Unfortunately, this review is going to be a much different one that I planned to write when I put Who We Touch on my schedule a few weeks ago.  I probably would’ve said something about how, unlike the last album from The Charlatans, Who We Touch was released in a very conventional manner.  2008’s You Cross My Path was, for a while, available for free download from the band, showing that these veteran rockers were more forward thinking than their retro-styled tunes might have implied.  Instead of getting into that, though, I am forced to refer to the recent medical crisis which has stricken the group.  Just over a week ago, while performing at Philadelphia’s finest haunt, Johnny Brenda’s, drummer Jon Brookes collapsed onstage.  In the week since, the group has postponed the rest of their tour to give Brookes time to recover from what was discovered to be a brain tumor.  To that end, I can’t bring myself to listen to or write about Who We Touch without wishing Brookes and the band well.

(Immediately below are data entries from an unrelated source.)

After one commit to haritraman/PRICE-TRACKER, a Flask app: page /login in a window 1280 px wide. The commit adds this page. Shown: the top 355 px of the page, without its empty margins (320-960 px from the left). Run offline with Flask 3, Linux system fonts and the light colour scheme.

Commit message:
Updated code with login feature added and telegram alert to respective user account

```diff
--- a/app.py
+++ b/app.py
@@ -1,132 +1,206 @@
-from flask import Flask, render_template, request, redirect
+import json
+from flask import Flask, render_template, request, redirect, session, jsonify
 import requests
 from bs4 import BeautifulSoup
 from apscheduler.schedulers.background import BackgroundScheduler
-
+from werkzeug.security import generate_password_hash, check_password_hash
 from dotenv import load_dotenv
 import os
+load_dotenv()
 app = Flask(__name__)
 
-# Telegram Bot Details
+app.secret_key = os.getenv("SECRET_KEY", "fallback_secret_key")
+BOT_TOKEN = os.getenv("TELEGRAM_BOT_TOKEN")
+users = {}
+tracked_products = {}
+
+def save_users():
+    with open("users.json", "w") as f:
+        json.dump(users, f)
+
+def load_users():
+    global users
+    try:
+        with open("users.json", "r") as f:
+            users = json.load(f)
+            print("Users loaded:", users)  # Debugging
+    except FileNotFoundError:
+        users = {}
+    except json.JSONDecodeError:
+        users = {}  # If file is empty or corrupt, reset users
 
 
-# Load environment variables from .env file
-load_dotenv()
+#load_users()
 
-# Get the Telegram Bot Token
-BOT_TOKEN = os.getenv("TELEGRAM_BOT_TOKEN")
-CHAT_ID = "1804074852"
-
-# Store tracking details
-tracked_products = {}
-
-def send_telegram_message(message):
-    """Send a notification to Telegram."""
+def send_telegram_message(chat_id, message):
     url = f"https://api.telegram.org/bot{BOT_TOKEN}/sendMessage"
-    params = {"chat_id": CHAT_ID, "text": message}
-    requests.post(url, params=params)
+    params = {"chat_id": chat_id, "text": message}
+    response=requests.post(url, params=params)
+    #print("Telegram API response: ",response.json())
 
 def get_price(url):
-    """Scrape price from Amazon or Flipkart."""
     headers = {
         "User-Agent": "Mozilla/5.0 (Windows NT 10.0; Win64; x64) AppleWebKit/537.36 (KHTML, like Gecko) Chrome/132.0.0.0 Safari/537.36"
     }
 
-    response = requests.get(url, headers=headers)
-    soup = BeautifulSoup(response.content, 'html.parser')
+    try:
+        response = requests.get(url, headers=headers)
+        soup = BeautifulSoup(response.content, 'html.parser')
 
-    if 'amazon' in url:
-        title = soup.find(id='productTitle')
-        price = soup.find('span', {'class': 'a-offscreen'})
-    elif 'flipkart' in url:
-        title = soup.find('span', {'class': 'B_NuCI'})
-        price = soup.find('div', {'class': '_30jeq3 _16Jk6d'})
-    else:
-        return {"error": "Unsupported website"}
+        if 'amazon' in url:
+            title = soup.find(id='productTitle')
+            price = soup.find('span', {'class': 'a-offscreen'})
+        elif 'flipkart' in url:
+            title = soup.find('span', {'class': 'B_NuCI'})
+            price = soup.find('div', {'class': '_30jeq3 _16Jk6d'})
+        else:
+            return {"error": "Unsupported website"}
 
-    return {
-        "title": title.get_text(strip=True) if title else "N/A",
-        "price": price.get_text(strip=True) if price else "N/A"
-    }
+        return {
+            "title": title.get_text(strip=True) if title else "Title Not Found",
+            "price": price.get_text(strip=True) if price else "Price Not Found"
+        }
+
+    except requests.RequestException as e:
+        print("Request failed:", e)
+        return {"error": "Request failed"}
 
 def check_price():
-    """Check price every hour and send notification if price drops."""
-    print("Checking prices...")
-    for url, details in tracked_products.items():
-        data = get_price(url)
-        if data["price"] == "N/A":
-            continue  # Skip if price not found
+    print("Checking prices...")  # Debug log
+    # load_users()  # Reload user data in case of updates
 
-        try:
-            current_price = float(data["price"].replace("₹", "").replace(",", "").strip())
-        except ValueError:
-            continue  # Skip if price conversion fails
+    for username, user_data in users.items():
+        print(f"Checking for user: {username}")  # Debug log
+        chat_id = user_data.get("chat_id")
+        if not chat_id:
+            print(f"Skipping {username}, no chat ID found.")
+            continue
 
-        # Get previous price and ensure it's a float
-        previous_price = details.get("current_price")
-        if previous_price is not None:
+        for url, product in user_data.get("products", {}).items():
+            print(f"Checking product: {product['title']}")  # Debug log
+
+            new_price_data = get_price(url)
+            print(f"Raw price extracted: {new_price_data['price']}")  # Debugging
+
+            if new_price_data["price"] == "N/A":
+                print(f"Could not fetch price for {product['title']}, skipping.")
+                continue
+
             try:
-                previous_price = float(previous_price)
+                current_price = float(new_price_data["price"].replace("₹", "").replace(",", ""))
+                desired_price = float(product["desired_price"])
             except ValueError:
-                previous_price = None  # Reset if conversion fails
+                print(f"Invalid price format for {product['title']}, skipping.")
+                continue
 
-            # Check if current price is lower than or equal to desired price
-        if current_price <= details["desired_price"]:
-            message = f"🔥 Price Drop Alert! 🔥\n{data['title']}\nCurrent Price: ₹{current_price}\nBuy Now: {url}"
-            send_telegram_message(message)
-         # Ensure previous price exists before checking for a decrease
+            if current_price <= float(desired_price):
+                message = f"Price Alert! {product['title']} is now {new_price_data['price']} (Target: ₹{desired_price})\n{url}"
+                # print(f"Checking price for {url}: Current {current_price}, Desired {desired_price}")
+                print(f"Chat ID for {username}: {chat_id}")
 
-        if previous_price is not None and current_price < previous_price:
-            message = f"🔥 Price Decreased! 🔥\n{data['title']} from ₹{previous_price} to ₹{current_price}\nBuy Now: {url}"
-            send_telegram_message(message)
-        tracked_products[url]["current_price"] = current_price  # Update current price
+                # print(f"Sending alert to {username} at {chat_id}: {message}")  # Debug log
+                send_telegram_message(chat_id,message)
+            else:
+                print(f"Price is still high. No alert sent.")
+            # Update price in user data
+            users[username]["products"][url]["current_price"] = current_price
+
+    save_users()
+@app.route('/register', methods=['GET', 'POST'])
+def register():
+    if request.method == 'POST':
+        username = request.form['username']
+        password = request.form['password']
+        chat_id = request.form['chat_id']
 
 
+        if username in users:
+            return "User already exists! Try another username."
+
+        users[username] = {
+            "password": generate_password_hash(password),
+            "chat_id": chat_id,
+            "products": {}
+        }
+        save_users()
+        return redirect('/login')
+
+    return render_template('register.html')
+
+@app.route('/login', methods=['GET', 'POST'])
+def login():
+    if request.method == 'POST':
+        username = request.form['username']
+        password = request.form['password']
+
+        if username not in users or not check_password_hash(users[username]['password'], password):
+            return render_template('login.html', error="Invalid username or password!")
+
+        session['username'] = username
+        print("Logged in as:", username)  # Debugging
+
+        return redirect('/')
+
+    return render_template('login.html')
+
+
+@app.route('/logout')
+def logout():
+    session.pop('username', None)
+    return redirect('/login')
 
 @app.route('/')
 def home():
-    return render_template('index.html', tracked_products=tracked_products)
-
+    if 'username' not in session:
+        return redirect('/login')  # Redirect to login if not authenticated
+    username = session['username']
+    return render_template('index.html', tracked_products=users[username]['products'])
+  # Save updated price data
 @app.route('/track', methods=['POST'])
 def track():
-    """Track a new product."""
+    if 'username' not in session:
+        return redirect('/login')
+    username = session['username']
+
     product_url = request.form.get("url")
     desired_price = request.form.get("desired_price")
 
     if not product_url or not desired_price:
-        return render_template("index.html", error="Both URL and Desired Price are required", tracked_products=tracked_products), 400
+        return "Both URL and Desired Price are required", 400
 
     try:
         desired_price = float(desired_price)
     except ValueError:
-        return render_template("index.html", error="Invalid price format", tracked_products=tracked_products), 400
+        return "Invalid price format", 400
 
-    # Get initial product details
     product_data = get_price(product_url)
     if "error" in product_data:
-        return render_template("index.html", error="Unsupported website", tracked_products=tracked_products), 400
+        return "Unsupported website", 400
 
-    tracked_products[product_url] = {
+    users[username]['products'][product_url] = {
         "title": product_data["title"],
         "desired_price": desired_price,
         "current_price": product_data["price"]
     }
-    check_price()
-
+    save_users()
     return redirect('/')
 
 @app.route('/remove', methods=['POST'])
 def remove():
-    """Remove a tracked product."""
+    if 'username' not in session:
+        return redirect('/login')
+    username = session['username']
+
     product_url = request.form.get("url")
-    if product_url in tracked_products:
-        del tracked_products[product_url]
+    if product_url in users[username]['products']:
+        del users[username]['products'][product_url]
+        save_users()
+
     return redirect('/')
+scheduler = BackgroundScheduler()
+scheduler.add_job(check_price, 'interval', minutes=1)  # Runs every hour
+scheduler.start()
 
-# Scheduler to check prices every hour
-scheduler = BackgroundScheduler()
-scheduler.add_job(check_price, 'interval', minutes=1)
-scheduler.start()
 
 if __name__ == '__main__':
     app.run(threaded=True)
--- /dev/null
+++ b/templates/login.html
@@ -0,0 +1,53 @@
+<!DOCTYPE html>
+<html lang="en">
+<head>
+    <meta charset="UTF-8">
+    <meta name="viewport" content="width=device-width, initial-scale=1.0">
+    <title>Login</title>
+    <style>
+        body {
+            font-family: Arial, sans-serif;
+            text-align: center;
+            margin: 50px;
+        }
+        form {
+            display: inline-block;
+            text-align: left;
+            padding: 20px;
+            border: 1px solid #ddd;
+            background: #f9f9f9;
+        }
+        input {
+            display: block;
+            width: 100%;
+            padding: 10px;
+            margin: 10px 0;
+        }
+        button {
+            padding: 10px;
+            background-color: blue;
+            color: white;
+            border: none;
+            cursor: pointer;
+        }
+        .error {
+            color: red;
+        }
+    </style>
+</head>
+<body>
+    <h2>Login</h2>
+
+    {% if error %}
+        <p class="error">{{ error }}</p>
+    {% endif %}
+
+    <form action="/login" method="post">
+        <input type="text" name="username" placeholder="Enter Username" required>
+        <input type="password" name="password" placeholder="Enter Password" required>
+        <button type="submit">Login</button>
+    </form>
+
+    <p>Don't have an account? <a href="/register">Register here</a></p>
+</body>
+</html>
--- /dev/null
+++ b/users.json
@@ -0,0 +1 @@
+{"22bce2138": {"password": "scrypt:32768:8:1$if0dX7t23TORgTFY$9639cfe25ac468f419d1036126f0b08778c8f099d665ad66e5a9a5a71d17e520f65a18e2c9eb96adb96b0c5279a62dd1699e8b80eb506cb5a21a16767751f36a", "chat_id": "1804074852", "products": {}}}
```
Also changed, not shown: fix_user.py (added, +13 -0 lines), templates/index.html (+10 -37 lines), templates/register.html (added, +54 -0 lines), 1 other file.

Honestly, though, I’ll rather be celebrating The Charlatans’ other albums.  Who We Touch is the band’s longest album in their decades-spanning catalogue, and it feels just as long as it is.  While the set lacks a clear standout like You Cross My Path had in the title track or Simpatico had in “Blackened Blue Eyes,” the jangly “My Foolish Pride” and the kraut-y “Sincerity” are pretty entertaining.  In just under an hour, The Charlatans fumble through countless overlong tunes that rarely make an impact.  Half of the songs push past the 5 minute mark, which doesn’t count as being overlong when the songs are catchy.  “Trust In Desire” and the opening “Love Is Ending” aim for anthemic but come across more as generic.  Given The Charlatans’ recent successes, I’m willing to bet that Who We Touch is just a brief misstep.  Still, I hope that when they bounce back from their recent misfortune, they won’t lose the wit and edge that has kept them relevant this long into their career.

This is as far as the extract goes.